In a survey conducted by Colliers a few months ago about the OSS facility, almost 80% of the respondents considered the PEZA OSS as important and very important. Of these respondents, 39% said that OSS is better, while 42% said that it remains the same after the implementation of the “paper transfer.” Some of the reasons cited are:

• It lessens the burden of RBEs in dealing with long and complicated processes.

• Avoid confusions on who to talk to, what department to deal with.

• Makes the whole process easier and faster, more convenient.

• Allows access to immediate assistance and ease of doing business in every locality.

On the other hand, 20% said that the OSS is worse than before because of the following:

• There are issues with BoI, Bureau of Customs, and Department of Finance. The ease of doing business is no longer realized.
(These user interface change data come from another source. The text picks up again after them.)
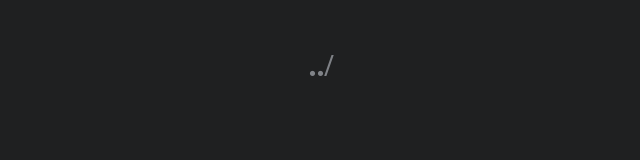
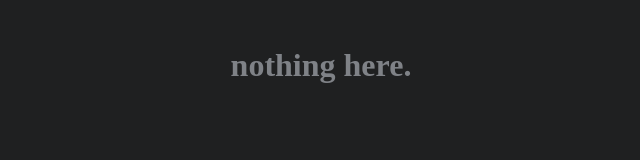
Before and after one commit to DerSucker/dersucker.github.io, a plain HTML site: page index.html in a window 1280 px wide. Shown: the whole page, without its empty margins (319-959 px from the left). Drawn offline with Linux system fonts and the light colour scheme.

Commit message:
Update index.html

```diff
--- a/index.html
+++ b/index.html
@@ -13,7 +13,7 @@
 <body>
   <center>
     <br>
-    <h1>../</h1>
+    <h1>nothing here.</h1>
     <br>
 
 </center>
```
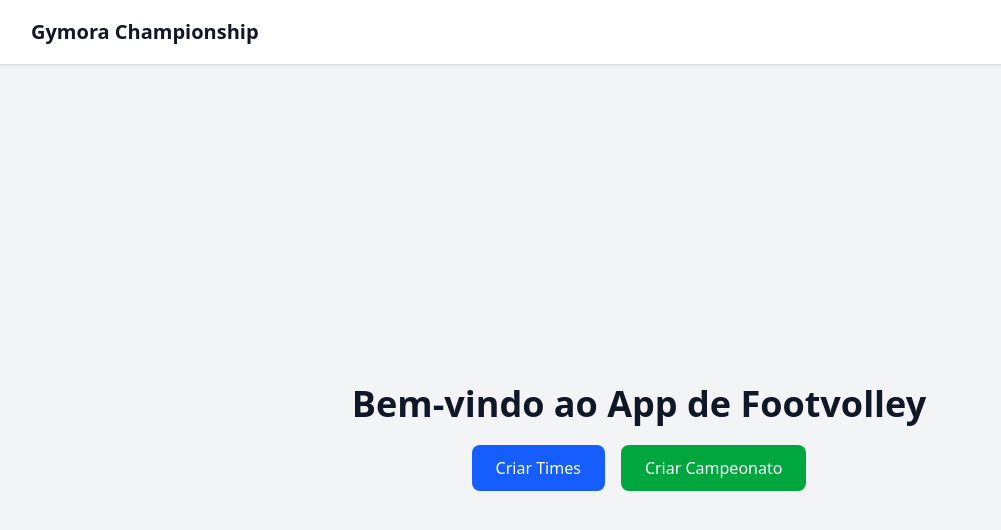
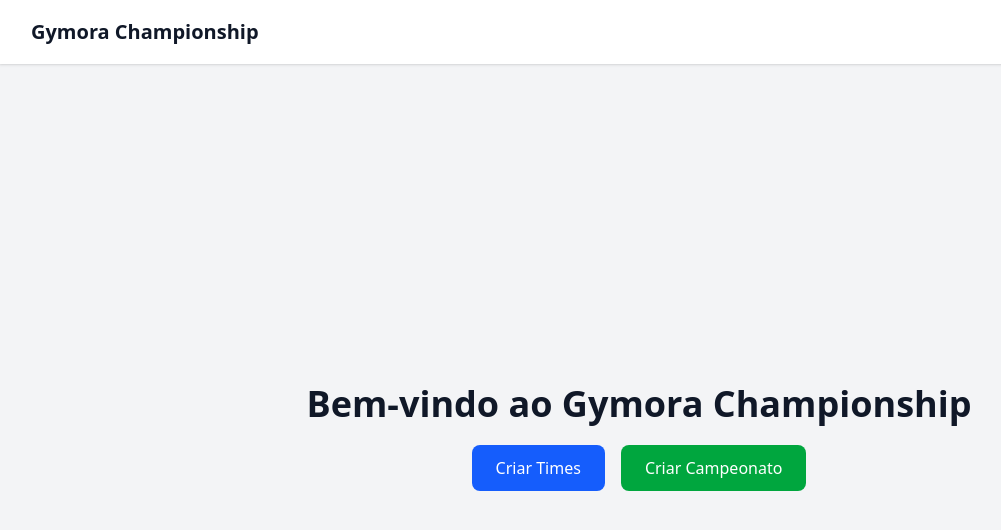
Before and after one commit to lucasmarques73/random-pairs-footvolley, a React (Vite) app: page / in a window 1280 px wide. Shown: the top 530 px of the page, without its empty margins (1-1002 px from the left). Built offline with nearby package versions, Linux system fonts and the light colour scheme.

Commit message:
feat: update welcome message to reflect Gymora Championship branding

```diff
--- a/src/App.tsx
+++ b/src/App.tsx
@@ -19,7 +19,7 @@ function Home() {
       <main className="flex-grow flex items-center justify-center">
         <div className="text-center space-y-6">
           <h1 className="text-4xl font-bold text-gray-900 mb-8">
-            Bem-vindo ao App de Footvolley
+            Bem-vindo ao Gymora Championship
           </h1>
           <div className="space-x-4">
             <Link
```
• PEZA’s OSS diminished in value when it allowed the local government units and the BFP to extend their scope to PEZA zones.

• PEZA and the BoI should work out as inter-agency on the paper transfers due to numerous RBE requests and the complexity of respective RBEs local setup.

In line with the creation of OSS of other IPAs, the respondents were also asked if they were aware of this mandate. Two-thirds (67%) said they were aware, while the rest were not aware. Finally, the respondents were asked how hopeful they are that the BoI can establish OSS facility soon, 51% said they are hopeful and very hopeful, while the rest are indifferent and not hopeful.

More investments and job creation are necessary in the post-pandemic recovery. However, based on the Corruption Perception Index as of 2022, the Philippines ranked 116th in the list of 180 countries by scoring 33% (below the global average of 43%). Meanwhile, the ranking of the Philippines in terms of the Ease of Doing Business Index by World Bank in 2019 was 95th. The above indices are major indicators that investors consider in choosing investment destinations. Among the ASEAN members, our country ranked 6th in terms of net foreign direct investment (FDI) inflows in 2022, behind Singapore, Indonesia, and Vietnam who scored better in terms of the said indices.

The goal of the government is to have the 2nd highest FDIs by 2028. Improving the country’s ranking with these indices will increase our chance of securing more FDIs, which are needed to recover from the COVID-19 pandemic-induced economic recession. We then urge the government to investigate the status of the implementation of this mandate and set deadlines to show its seriousness and urgency to potential investors for our country to be more competitive and successful in securing investments.


Dom Fredrick S. Andaya is member of the Management Association of the Philippines. He is also a senior director and head of Tenant Representation of Colliers Philippines.